++++ TASK INPUTS
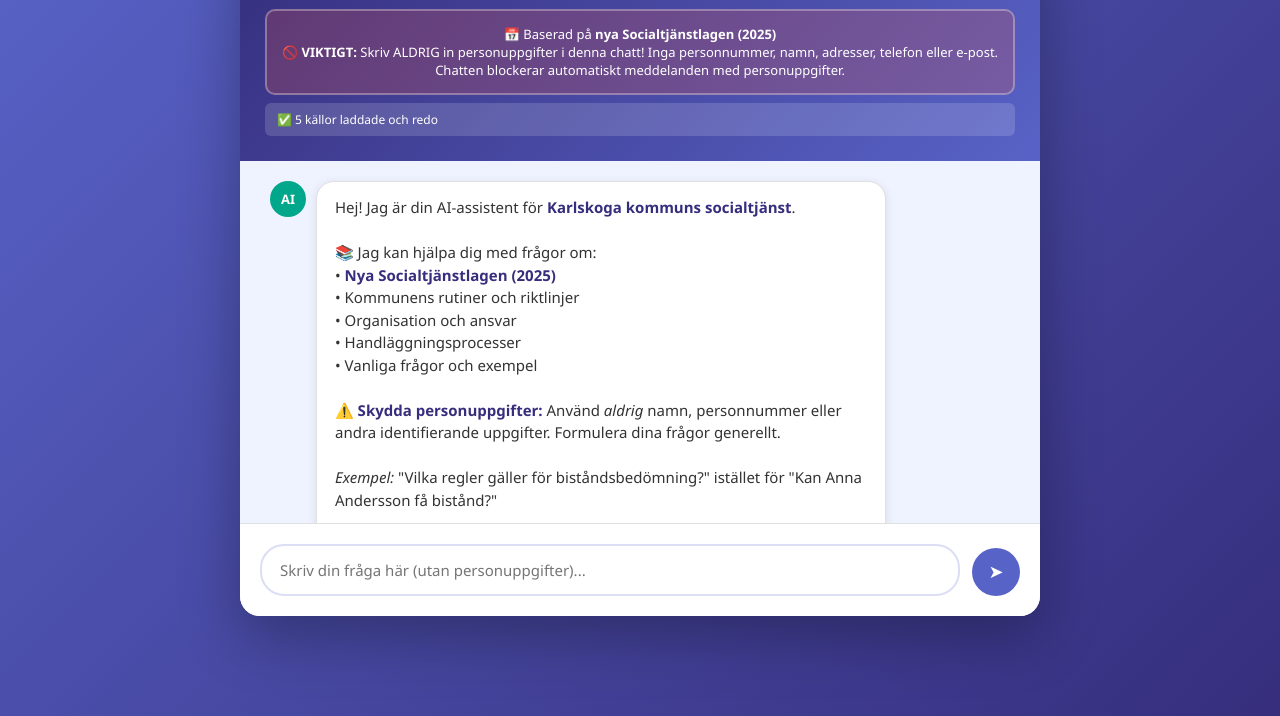
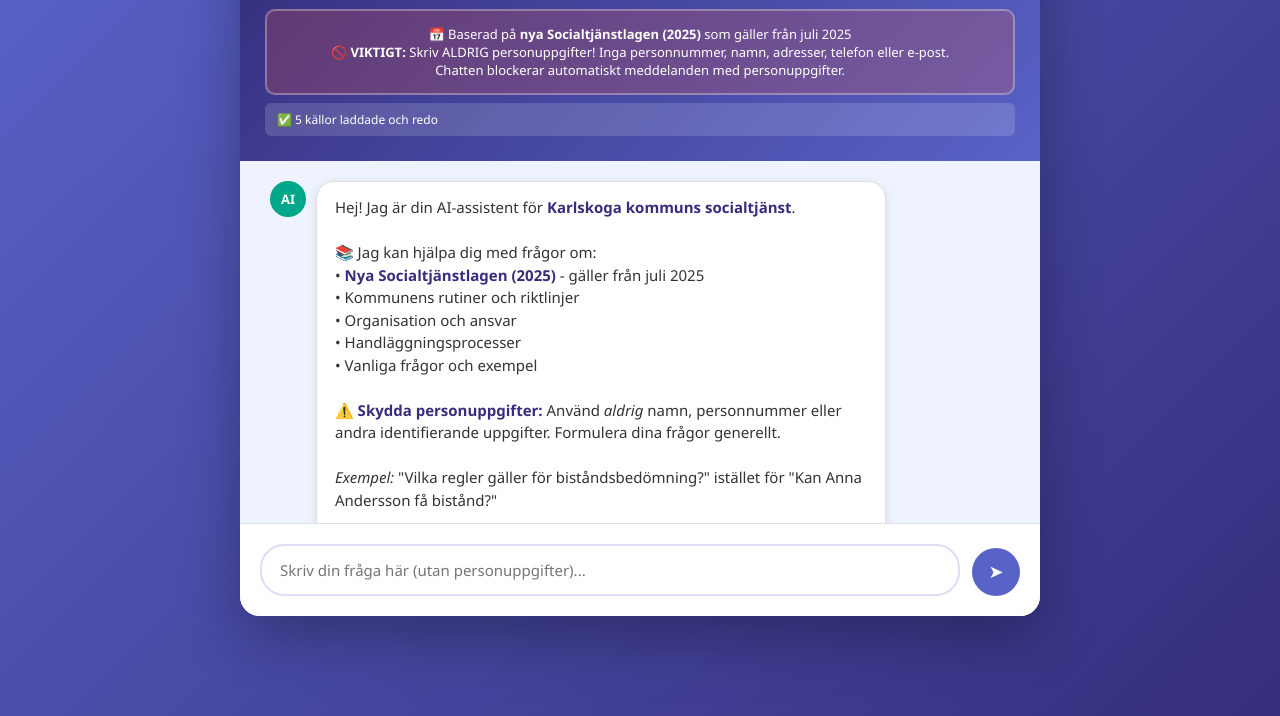
Before and after one commit to andersasplundberggren/chatta_med_soc, a website: page index.html in a window 1280 px wide. Shown: the part 84-800 px from the top of the page. Drawn offline with Linux system fonts and the light colour scheme; no server answers.

Commit message:
Update index.html

```diff
--- a/index.html
+++ b/index.html
@@ -477,8 +477,8 @@
         <div class="header">
             <h1>💬 Chatta med socialtjänsten</h1>
             <p class="warning">
-                📅 Baserad på <strong>nya Socialtjänstlagen (2025)</strong> <br>
-                🚫 <strong>VIKTIGT:</strong> Skriv ALDRIG in personuppgifter i denna chatt! Inga personnummer, namn, adresser, telefon eller e-post.<br>
+                📅 Baserad på <strong>nya Socialtjänstlagen (2025)</strong> som gäller från juli 2025<br>
+                🚫 <strong>VIKTIGT:</strong> Skriv ALDRIG personuppgifter! Inga personnummer, namn, adresser, telefon eller e-post.<br>
                 Chatten blockerar automatiskt meddelanden med personuppgifter.
             </p>
             <div class="sources-status" id="sourcesStatus">
@@ -492,7 +492,7 @@
                 <div class="message-content">
                     Hej! Jag är din AI-assistent för <strong>Karlskoga kommuns socialtjänst</strong>.<br><br>
                     📚 Jag kan hjälpa dig med frågor om:<br>
-                    • <strong>Nya Socialtjänstlagen (2025)</strong><br>
+                    • <strong>Nya Socialtjänstlagen (2025)</strong> - gäller från juli 2025<br>
                     • Kommunens rutiner och riktlinjer<br>
                     • Organisation och ansvar<br>
                     • Handläggningsprocesser<br>
```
++++++++
● **WORK REQUIRED**:
The answer must be an exact copy of the records, with no images in it.

● **WRITTEN ANSWER**:
Before and after one commit to andersasplundberggren/chatta_med_soc, a website: page index.html in a window 1280 px wide. Shown: the part 84-800 px from the top of the page. Drawn offline with Linux system fonts and the light colour scheme; no server answers.

Commit message:
Update index.html

```diff
--- a/index.html
+++ b/index.html
@@ -477,8 +477,8 @@
         <div class="header">
             <h1>💬 Chatta med socialtjänsten</h1>
             <p class="warning">
-                📅 Baserad på <strong>nya Socialtjänstlagen (2025)</strong> <br>
-                🚫 <strong>VIKTIGT:</strong> Skriv ALDRIG in personuppgifter i denna chatt! Inga personnummer, namn, adresser, telefon eller e-post.<br>
+                📅 Baserad på <strong>nya Socialtjänstlagen (2025)</strong> som gäller från juli 2025<br>
+                🚫 <strong>VIKTIGT:</strong> Skriv ALDRIG personuppgifter! Inga personnummer, namn, adresser, telefon eller e-post.<br>
                 Chatten blockerar automatiskt meddelanden med personuppgifter.
             </p>
             <div class="sources-status" id="sourcesStatus">
@@ -492,7 +492,7 @@
                 <div class="message-content">
                     Hej! Jag är din AI-assistent för <strong>Karlskoga kommuns socialtjänst</strong>.<br><br>
                     📚 Jag kan hjälpa dig med frågor om:<br>
-                    • <strong>Nya Socialtjänstlagen (2025)</strong><br>
+                    • <strong>Nya Socialtjänstlagen (2025)</strong> - gäller från juli 2025<br>
                     • Kommunens rutiner och riktlinjer<br>
                     • Organisation och ansvar<br>
                     • Handläggningsprocesser<br>
```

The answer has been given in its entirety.